◆ INSTRUCTIONS TO FOLLOW
Produce the records again in full, exactly as shown below.

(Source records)
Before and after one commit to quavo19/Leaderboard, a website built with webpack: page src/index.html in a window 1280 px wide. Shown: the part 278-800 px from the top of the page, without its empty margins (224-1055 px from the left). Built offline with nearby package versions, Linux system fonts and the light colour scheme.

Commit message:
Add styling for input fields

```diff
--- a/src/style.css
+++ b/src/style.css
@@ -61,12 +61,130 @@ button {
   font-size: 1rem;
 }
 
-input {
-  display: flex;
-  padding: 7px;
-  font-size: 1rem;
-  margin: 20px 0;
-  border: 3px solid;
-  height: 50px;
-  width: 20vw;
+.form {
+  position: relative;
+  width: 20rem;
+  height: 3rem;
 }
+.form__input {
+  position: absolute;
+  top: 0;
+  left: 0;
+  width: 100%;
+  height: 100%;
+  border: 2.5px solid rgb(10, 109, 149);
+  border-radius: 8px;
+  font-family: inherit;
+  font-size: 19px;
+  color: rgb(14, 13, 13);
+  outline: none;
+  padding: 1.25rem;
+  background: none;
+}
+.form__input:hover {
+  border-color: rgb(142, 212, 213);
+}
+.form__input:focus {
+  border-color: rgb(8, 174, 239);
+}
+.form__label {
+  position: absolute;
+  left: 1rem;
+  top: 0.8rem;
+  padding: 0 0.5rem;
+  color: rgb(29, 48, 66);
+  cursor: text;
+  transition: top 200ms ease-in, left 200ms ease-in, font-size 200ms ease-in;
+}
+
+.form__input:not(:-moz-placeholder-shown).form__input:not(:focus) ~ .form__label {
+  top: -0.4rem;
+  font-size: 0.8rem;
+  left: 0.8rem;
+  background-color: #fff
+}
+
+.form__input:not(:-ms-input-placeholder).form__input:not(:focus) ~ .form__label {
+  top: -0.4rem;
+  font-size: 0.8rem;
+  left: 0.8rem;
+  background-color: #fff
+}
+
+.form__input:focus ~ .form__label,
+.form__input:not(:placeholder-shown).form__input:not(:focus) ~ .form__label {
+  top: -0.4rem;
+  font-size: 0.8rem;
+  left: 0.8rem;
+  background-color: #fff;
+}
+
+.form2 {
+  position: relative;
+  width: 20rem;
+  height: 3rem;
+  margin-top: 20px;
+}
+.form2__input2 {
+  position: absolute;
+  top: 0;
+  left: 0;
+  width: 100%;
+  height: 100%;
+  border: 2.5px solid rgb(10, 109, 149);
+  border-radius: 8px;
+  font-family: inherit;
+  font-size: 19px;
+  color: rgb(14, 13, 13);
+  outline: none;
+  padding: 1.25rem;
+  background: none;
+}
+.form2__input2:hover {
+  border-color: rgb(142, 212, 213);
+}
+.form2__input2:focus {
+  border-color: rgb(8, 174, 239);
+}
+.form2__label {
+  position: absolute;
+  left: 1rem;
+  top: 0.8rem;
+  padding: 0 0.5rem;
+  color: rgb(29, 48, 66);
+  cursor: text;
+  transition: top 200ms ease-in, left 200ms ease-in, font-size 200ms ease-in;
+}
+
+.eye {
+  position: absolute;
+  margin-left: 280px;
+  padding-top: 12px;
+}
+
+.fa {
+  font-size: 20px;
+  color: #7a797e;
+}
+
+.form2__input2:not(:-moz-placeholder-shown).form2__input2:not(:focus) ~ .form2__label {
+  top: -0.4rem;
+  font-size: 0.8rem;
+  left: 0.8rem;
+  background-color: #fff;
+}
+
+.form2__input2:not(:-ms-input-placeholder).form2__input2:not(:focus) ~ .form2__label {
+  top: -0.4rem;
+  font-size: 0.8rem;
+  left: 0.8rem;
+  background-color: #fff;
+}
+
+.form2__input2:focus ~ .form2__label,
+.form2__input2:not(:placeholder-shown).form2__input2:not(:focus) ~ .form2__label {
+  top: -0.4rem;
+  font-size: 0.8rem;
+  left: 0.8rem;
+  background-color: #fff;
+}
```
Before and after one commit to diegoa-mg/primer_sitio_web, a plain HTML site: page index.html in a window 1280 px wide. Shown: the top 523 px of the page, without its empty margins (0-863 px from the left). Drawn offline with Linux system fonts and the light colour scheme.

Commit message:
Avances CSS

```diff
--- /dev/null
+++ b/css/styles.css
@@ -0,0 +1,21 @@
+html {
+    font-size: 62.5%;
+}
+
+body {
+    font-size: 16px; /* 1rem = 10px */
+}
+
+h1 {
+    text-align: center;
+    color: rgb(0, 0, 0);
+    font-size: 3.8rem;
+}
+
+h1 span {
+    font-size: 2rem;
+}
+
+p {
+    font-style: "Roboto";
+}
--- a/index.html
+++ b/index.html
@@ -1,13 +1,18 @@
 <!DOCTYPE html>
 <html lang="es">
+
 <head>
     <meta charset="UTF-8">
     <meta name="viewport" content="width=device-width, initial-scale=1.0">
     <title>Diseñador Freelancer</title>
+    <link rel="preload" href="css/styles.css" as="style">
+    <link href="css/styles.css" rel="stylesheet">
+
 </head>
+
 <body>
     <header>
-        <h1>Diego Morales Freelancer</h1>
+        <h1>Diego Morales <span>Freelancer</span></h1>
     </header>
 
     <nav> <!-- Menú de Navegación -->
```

◆ COMPLETED EXERCISE
Before and after one commit to quavo19/Leaderboard, a website built with webpack: page src/index.html in a window 1280 px wide. Shown: the part 278-800 px from the top of the page, without its empty margins (224-1055 px from the left). Built offline with nearby package versions, Linux system fonts and the light colour scheme.

Commit message:
Add styling for input fields

```diff
--- a/src/style.css
+++ b/src/style.css
@@ -61,12 +61,130 @@ button {
   font-size: 1rem;
 }
 
-input {
-  display: flex;
-  padding: 7px;
-  font-size: 1rem;
-  margin: 20px 0;
-  border: 3px solid;
-  height: 50px;
-  width: 20vw;
+.form {
+  position: relative;
+  width: 20rem;
+  height: 3rem;
 }
+.form__input {
+  position: absolute;
+  top: 0;
+  left: 0;
+  width: 100%;
+  height: 100%;
+  border: 2.5px solid rgb(10, 109, 149);
+  border-radius: 8px;
+  font-family: inherit;
+  font-size: 19px;
+  color: rgb(14, 13, 13);
+  outline: none;
+  padding: 1.25rem;
+  background: none;
+}
+.form__input:hover {
+  border-color: rgb(142, 212, 213);
+}
+.form__input:focus {
+  border-color: rgb(8, 174, 239);
+}
+.form__label {
+  position: absolute;
+  left: 1rem;
+  top: 0.8rem;
+  padding: 0 0.5rem;
+  color: rgb(29, 48, 66);
+  cursor: text;
+  transition: top 200ms ease-in, left 200ms ease-in, font-size 200ms ease-in;
+}
+
+.form__input:not(:-moz-placeholder-shown).form__input:not(:focus) ~ .form__label {
+  top: -0.4rem;
+  font-size: 0.8rem;
+  left: 0.8rem;
+  background-color: #fff
+}
+
+.form__input:not(:-ms-input-placeholder).form__input:not(:focus) ~ .form__label {
+  top: -0.4rem;
+  font-size: 0.8rem;
+  left: 0.8rem;
+  background-color: #fff
+}
+
+.form__input:focus ~ .form__label,
+.form__input:not(:placeholder-shown).form__input:not(:focus) ~ .form__label {
+  top: -0.4rem;
+  font-size: 0.8rem;
+  left: 0.8rem;
+  background-color: #fff;
+}
+
+.form2 {
+  position: relative;
+  width: 20rem;
+  height: 3rem;
+  margin-top: 20px;
+}
+.form2__input2 {
+  position: absolute;
+  top: 0;
+  left: 0;
+  width: 100%;
+  height: 100%;
+  border: 2.5px solid rgb(10, 109, 149);
+  border-radius: 8px;
+  font-family: inherit;
+  font-size: 19px;
+  color: rgb(14, 13, 13);
+  outline: none;
+  padding: 1.25rem;
+  background: none;
+}
+.form2__input2:hover {
+  border-color: rgb(142, 212, 213);
+}
+.form2__input2:focus {
+  border-color: rgb(8, 174, 239);
+}
+.form2__label {
+  position: absolute;
+  left: 1rem;
+  top: 0.8rem;
+  padding: 0 0.5rem;
+  color: rgb(29, 48, 66);
+  cursor: text;
+  transition: top 200ms ease-in, left 200ms ease-in, font-size 200ms ease-in;
+}
+
+.eye {
+  position: absolute;
+  margin-left: 280px;
+  padding-top: 12px;
+}
+
+.fa {
+  font-size: 20px;
+  color: #7a797e;
+}
+
+.form2__input2:not(:-moz-placeholder-shown).form2__input2:not(:focus) ~ .form2__label {
+  top: -0.4rem;
+  font-size: 0.8rem;
+  left: 0.8rem;
+  background-color: #fff;
+}
+
+.form2__input2:not(:-ms-input-placeholder).form2__input2:not(:focus) ~ .form2__label {
+  top: -0.4rem;
+  font-size: 0.8rem;
+  left: 0.8rem;
+  background-color: #fff;
+}
+
+.form2__input2:focus ~ .form2__label,
+.form2__input2:not(:placeholder-shown).form2__input2:not(:focus) ~ .form2__label {
+  top: -0.4rem;
+  font-size: 0.8rem;
+  left: 0.8rem;
+  background-color: #fff;
+}
```
Before and after one commit to diegoa-mg/primer_sitio_web, a plain HTML site: page index.html in a window 1280 px wide. Shown: the top 523 px of the page, without its empty margins (0-863 px from the left). Drawn offline with Linux system fonts and the light colour scheme.

Commit message:
Avances CSS

```diff
--- /dev/null
+++ b/css/styles.css
@@ -0,0 +1,21 @@
+html {
+    font-size: 62.5%;
+}
+
+body {
+    font-size: 16px; /* 1rem = 10px */
+}
+
+h1 {
+    text-align: center;
+    color: rgb(0, 0, 0);
+    font-size: 3.8rem;
+}
+
+h1 span {
+    font-size: 2rem;
+}
+
+p {
+    font-style: "Roboto";
+}
--- a/index.html
+++ b/index.html
@@ -1,13 +1,18 @@
 <!DOCTYPE html>
 <html lang="es">
+
 <head>
     <meta charset="UTF-8">
     <meta name="viewport" content="width=device-width, initial-scale=1.0">
     <title>Diseñador Freelancer</title>
+    <link rel="preload" href="css/styles.css" as="style">
+    <link href="css/styles.css" rel="stylesheet">
+
 </head>
+
 <body>
     <header>
-        <h1>Diego Morales Freelancer</h1>
+        <h1>Diego Morales <span>Freelancer</span></h1>
     </header>
 
     <nav> <!-- Menú de Navegación -->
```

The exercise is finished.